EXERCISE MATERIAL START

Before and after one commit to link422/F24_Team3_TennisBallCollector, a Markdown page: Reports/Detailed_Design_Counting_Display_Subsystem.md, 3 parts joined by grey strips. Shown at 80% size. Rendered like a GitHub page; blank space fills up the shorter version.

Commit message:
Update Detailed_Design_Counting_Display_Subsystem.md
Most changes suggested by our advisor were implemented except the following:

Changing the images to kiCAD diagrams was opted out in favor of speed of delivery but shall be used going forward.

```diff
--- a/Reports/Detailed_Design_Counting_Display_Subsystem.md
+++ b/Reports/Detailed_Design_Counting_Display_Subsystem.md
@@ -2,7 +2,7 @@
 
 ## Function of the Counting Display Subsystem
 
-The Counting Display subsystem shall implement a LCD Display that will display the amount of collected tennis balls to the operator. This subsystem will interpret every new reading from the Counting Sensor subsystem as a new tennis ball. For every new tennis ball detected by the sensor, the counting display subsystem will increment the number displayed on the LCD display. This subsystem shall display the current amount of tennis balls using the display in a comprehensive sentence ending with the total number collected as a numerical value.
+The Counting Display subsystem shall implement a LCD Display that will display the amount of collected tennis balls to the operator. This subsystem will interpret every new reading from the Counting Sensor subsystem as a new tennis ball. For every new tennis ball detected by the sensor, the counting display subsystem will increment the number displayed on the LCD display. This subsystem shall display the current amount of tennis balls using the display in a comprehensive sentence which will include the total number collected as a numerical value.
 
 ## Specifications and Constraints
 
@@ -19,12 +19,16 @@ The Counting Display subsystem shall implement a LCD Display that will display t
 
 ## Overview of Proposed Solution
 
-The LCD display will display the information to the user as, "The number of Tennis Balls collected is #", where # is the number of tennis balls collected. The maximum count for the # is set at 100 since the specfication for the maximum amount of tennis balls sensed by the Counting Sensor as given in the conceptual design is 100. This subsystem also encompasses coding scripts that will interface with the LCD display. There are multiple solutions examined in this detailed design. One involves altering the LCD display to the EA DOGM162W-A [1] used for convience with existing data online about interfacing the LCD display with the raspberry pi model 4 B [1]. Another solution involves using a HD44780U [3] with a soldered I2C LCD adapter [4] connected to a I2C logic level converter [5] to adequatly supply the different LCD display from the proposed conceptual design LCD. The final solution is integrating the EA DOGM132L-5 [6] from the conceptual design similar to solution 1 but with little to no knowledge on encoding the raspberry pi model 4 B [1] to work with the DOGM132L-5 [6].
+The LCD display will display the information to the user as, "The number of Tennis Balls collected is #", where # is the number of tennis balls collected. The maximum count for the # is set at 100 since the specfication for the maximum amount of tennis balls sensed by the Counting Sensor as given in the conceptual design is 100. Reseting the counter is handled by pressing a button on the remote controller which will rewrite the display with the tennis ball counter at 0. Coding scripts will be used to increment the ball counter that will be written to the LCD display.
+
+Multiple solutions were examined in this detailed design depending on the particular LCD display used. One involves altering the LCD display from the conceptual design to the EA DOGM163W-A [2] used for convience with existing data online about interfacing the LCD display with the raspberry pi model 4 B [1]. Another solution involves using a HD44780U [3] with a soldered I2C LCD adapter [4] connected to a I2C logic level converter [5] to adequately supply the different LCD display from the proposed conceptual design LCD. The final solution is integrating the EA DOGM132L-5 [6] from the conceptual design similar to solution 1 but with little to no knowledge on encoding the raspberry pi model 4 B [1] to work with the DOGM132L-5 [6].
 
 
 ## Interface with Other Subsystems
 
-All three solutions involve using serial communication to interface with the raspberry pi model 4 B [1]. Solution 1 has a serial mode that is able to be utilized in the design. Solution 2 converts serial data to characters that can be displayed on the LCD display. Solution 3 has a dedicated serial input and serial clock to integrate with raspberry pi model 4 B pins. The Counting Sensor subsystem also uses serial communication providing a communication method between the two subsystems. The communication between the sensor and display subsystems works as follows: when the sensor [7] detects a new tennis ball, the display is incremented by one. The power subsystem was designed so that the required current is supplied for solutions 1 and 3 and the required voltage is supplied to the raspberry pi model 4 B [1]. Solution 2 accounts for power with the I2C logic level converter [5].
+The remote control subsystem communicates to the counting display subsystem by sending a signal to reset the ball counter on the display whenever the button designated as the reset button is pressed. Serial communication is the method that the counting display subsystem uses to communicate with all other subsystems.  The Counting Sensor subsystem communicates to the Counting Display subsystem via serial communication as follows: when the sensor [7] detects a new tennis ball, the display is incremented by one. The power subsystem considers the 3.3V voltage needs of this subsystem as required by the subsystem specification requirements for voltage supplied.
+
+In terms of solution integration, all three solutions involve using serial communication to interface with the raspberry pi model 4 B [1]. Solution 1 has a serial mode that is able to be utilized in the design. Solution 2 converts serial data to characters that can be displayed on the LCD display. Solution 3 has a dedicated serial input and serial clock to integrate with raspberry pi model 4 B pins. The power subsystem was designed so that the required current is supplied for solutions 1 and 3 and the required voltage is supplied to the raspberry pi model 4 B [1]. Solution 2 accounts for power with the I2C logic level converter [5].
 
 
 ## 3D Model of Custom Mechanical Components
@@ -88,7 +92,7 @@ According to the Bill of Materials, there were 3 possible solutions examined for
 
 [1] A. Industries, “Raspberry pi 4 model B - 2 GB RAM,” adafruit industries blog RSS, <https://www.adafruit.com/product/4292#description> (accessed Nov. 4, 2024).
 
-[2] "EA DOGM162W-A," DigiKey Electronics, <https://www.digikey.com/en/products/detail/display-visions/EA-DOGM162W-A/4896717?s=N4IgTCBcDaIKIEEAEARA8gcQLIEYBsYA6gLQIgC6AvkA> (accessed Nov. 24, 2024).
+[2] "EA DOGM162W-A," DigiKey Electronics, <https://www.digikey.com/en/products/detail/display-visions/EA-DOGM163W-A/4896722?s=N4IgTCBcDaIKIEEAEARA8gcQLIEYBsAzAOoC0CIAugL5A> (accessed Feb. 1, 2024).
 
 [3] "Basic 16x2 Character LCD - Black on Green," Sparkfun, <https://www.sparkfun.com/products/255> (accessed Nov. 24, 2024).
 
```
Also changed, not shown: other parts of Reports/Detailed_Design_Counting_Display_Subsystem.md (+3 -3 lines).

EXERCISE MATERIAL END

■ **EXERCISE DETAILS**
Copy each line of the records verbatim.

■ **WRITTEN SOLUTION**
Before and after one commit to link422/F24_Team3_TennisBallCollector, a Markdown page: Reports/Detailed_Design_Counting_Display_Subsystem.md, 3 parts joined by grey strips. Shown at 80% size. Rendered like a GitHub page; blank space fills up the shorter version.

Commit message:
Update Detailed_Design_Counting_Display_Subsystem.md
Most changes suggested by our advisor were implemented except the following:

Changing the images to kiCAD diagrams was opted out in favor of speed of delivery but shall be used going forward.

```diff
--- a/Reports/Detailed_Design_Counting_Display_Subsystem.md
+++ b/Reports/Detailed_Design_Counting_Display_Subsystem.md
@@ -2,7 +2,7 @@
 
 ## Function of the Counting Display Subsystem
 
-The Counting Display subsystem shall implement a LCD Display that will display the amount of collected tennis balls to the operator. This subsystem will interpret every new reading from the Counting Sensor subsystem as a new tennis ball. For every new tennis ball detected by the sensor, the counting display subsystem will increment the number displayed on the LCD display. This subsystem shall display the current amount of tennis balls using the display in a comprehensive sentence ending with the total number collected as a numerical value.
+The Counting Display subsystem shall implement a LCD Display that will display the amount of collected tennis balls to the operator. This subsystem will interpret every new reading from the Counting Sensor subsystem as a new tennis ball. For every new tennis ball detected by the sensor, the counting display subsystem will increment the number displayed on the LCD display. This subsystem shall display the current amount of tennis balls using the display in a comprehensive sentence which will include the total number collected as a numerical value.
 
 ## Specifications and Constraints
 
@@ -19,12 +19,16 @@ The Counting Display subsystem shall implement a LCD Display that will display t
 
 ## Overview of Proposed Solution
 
-The LCD display will display the information to the user as, "The number of Tennis Balls collected is #", where # is the number of tennis balls collected. The maximum count for the # is set at 100 since the specfication for the maximum amount of tennis balls sensed by the Counting Sensor as given in the conceptual design is 100. This subsystem also encompasses coding scripts that will interface with the LCD display. There are multiple solutions examined in this detailed design. One involves altering the LCD display to the EA DOGM162W-A [1] used for convience with existing data online about interfacing the LCD display with the raspberry pi model 4 B [1]. Another solution involves using a HD44780U [3] with a soldered I2C LCD adapter [4] connected to a I2C logic level converter [5] to adequatly supply the different LCD display from the proposed conceptual design LCD. The final solution is integrating the EA DOGM132L-5 [6] from the conceptual design similar to solution 1 but with little to no knowledge on encoding the raspberry pi model 4 B [1] to work with the DOGM132L-5 [6].
+The LCD display will display the information to the user as, "The number of Tennis Balls collected is #", where # is the number of tennis balls collected. The maximum count for the # is set at 100 since the specfication for the maximum amount of tennis balls sensed by the Counting Sensor as given in the conceptual design is 100. Reseting the counter is handled by pressing a button on the remote controller which will rewrite the display with the tennis ball counter at 0. Coding scripts will be used to increment the ball counter that will be written to the LCD display.
+
+Multiple solutions were examined in this detailed design depending on the particular LCD display used. One involves altering the LCD display from the conceptual design to the EA DOGM163W-A [2] used for convience with existing data online about interfacing the LCD display with the raspberry pi model 4 B [1]. Another solution involves using a HD44780U [3] with a soldered I2C LCD adapter [4] connected to a I2C logic level converter [5] to adequately supply the different LCD display from the proposed conceptual design LCD. The final solution is integrating the EA DOGM132L-5 [6] from the conceptual design similar to solution 1 but with little to no knowledge on encoding the raspberry pi model 4 B [1] to work with the DOGM132L-5 [6].
 
 
 ## Interface with Other Subsystems
 
-All three solutions involve using serial communication to interface with the raspberry pi model 4 B [1]. Solution 1 has a serial mode that is able to be utilized in the design. Solution 2 converts serial data to characters that can be displayed on the LCD display. Solution 3 has a dedicated serial input and serial clock to integrate with raspberry pi model 4 B pins. The Counting Sensor subsystem also uses serial communication providing a communication method between the two subsystems. The communication between the sensor and display subsystems works as follows: when the sensor [7] detects a new tennis ball, the display is incremented by one. The power subsystem was designed so that the required current is supplied for solutions 1 and 3 and the required voltage is supplied to the raspberry pi model 4 B [1]. Solution 2 accounts for power with the I2C logic level converter [5].
+The remote control subsystem communicates to the counting display subsystem by sending a signal to reset the ball counter on the display whenever the button designated as the reset button is pressed. Serial communication is the method that the counting display subsystem uses to communicate with all other subsystems.  The Counting Sensor subsystem communicates to the Counting Display subsystem via serial communication as follows: when the sensor [7] detects a new tennis ball, the display is incremented by one. The power subsystem considers the 3.3V voltage needs of this subsystem as required by the subsystem specification requirements for voltage supplied.
+
+In terms of solution integration, all three solutions involve using serial communication to interface with the raspberry pi model 4 B [1]. Solution 1 has a serial mode that is able to be utilized in the design. Solution 2 converts serial data to characters that can be displayed on the LCD display. Solution 3 has a dedicated serial input and serial clock to integrate with raspberry pi model 4 B pins. The power subsystem was designed so that the required current is supplied for solutions 1 and 3 and the required voltage is supplied to the raspberry pi model 4 B [1]. Solution 2 accounts for power with the I2C logic level converter [5].
 
 
 ## 3D Model of Custom Mechanical Components
@@ -88,7 +92,7 @@ According to the Bill of Materials, there were 3 possible solutions examined for
 
 [1] A. Industries, “Raspberry pi 4 model B - 2 GB RAM,” adafruit industries blog RSS, <https://www.adafruit.com/product/4292#description> (accessed Nov. 4, 2024).
 
-[2] "EA DOGM162W-A," DigiKey Electronics, <https://www.digikey.com/en/products/detail/display-visions/EA-DOGM162W-A/4896717?s=N4IgTCBcDaIKIEEAEARA8gcQLIEYBsYA6gLQIgC6AvkA> (accessed Nov. 24, 2024).
+[2] "EA DOGM162W-A," DigiKey Electronics, <https://www.digikey.com/en/products/detail/display-visions/EA-DOGM163W-A/4896722?s=N4IgTCBcDaIKIEEAEARA8gcQLIEYBsAzAOoC0CIAugL5A> (accessed Feb. 1, 2024).
 
 [3] "Basic 16x2 Character LCD - Black on Green," Sparkfun, <https://www.sparkfun.com/products/255> (accessed Nov. 24, 2024).
 
```
Also changed, not shown: other parts of Reports/Detailed_Design_Counting_Display_Subsystem.md (+3 -3 lines).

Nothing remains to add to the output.